Records from a data source
######

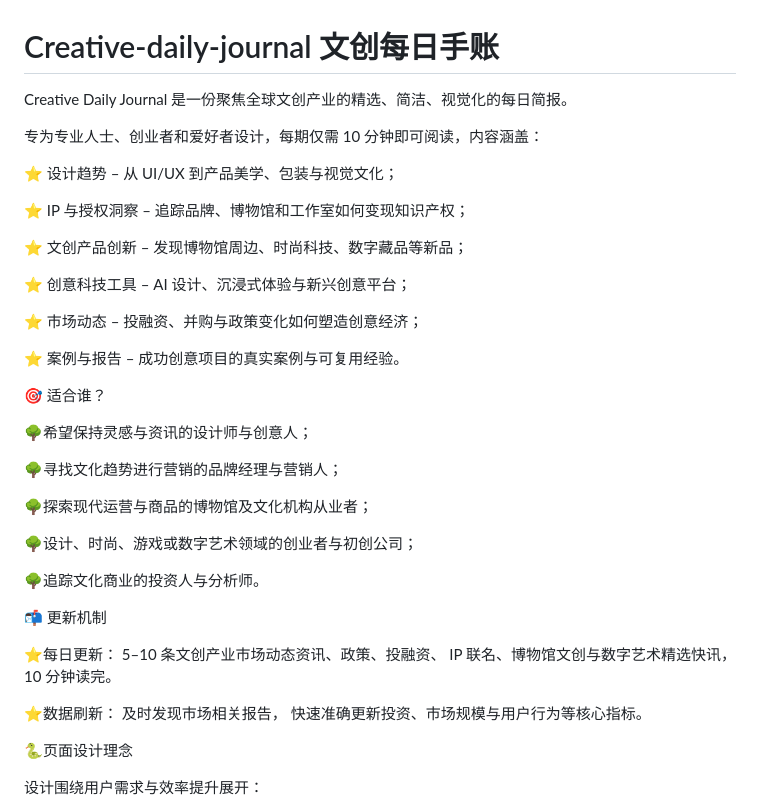
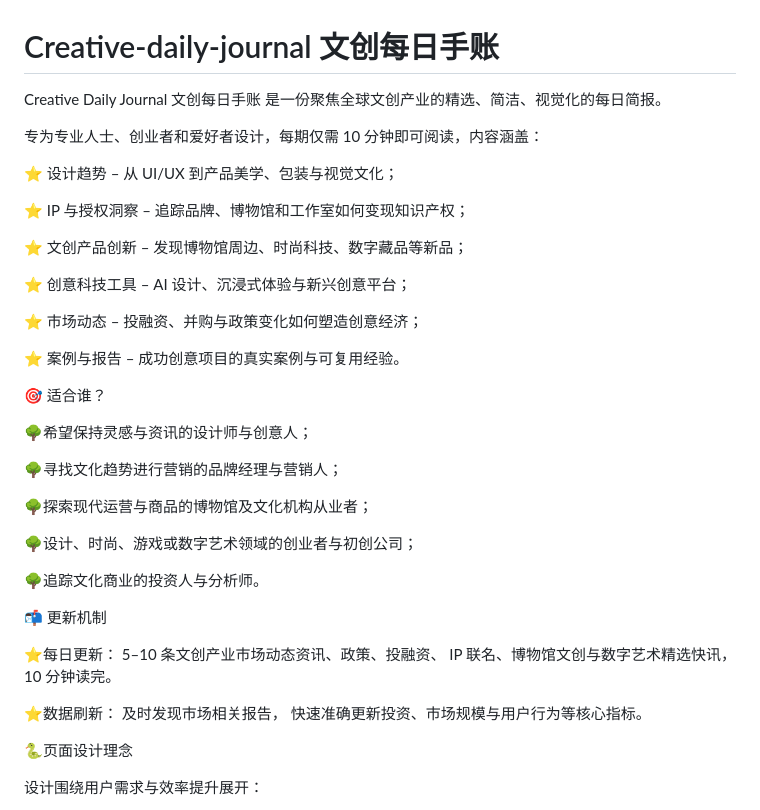
Before and after one commit to xunyao495/creative-daily-journal, a Markdown page: README.md, the part around the change. GitHub-like rendering.

```diff
--- a/README.md
+++ b/README.md
@@ -1,6 +1,6 @@
 # Creative-daily-journal 文创每日手账
 
-Creative Daily Journal 是一份聚焦全球文创产业的精选、简洁、视觉化的每日简报。
+Creative Daily Journal 文创每日手账 是一份聚焦全球文创产业的精选、简洁、视觉化的每日简报。
 
 专为专业人士、创业者和爱好者设计，每期仅需 10 分钟即可阅读，内容涵盖：
 
@@ -17,7 +17,6 @@ Creative Daily Journal 是一份聚焦全球文创产业的精选、简洁、视
 ⭐ 案例与报告 – 成功创意项目的真实案例与可复用经验。
 
 
-
 🎯 适合谁？
 
 🌳希望保持灵感与资讯的设计师与创意人；
@@ -31,7 +30,6 @@ Creative Daily Journal 是一份聚焦全球文创产业的精选、简洁、视
 🌳追踪文化商业的投资人与分析师。
 
 
-
 📬 更新机制
 
 ⭐每日更新：
@@ -41,7 +39,6 @@ IP 联名、博物馆文创与数字艺术精选快讯，10 分钟读完。
 ⭐数据刷新：
 及时发现市场相关报告，
 快速准确更新投资、市场规模与用户行为等核心指标。
-
 
 
 🐍页面设计理念
```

######

The answer must be every line from the records above that contains the word "文创每日手账", copied out.

 # Creative-daily-journal 文创每日手账
+Creative Daily Journal 文创每日手账 是一份聚焦全球文创产业的精选、简洁、视觉化的每日简报。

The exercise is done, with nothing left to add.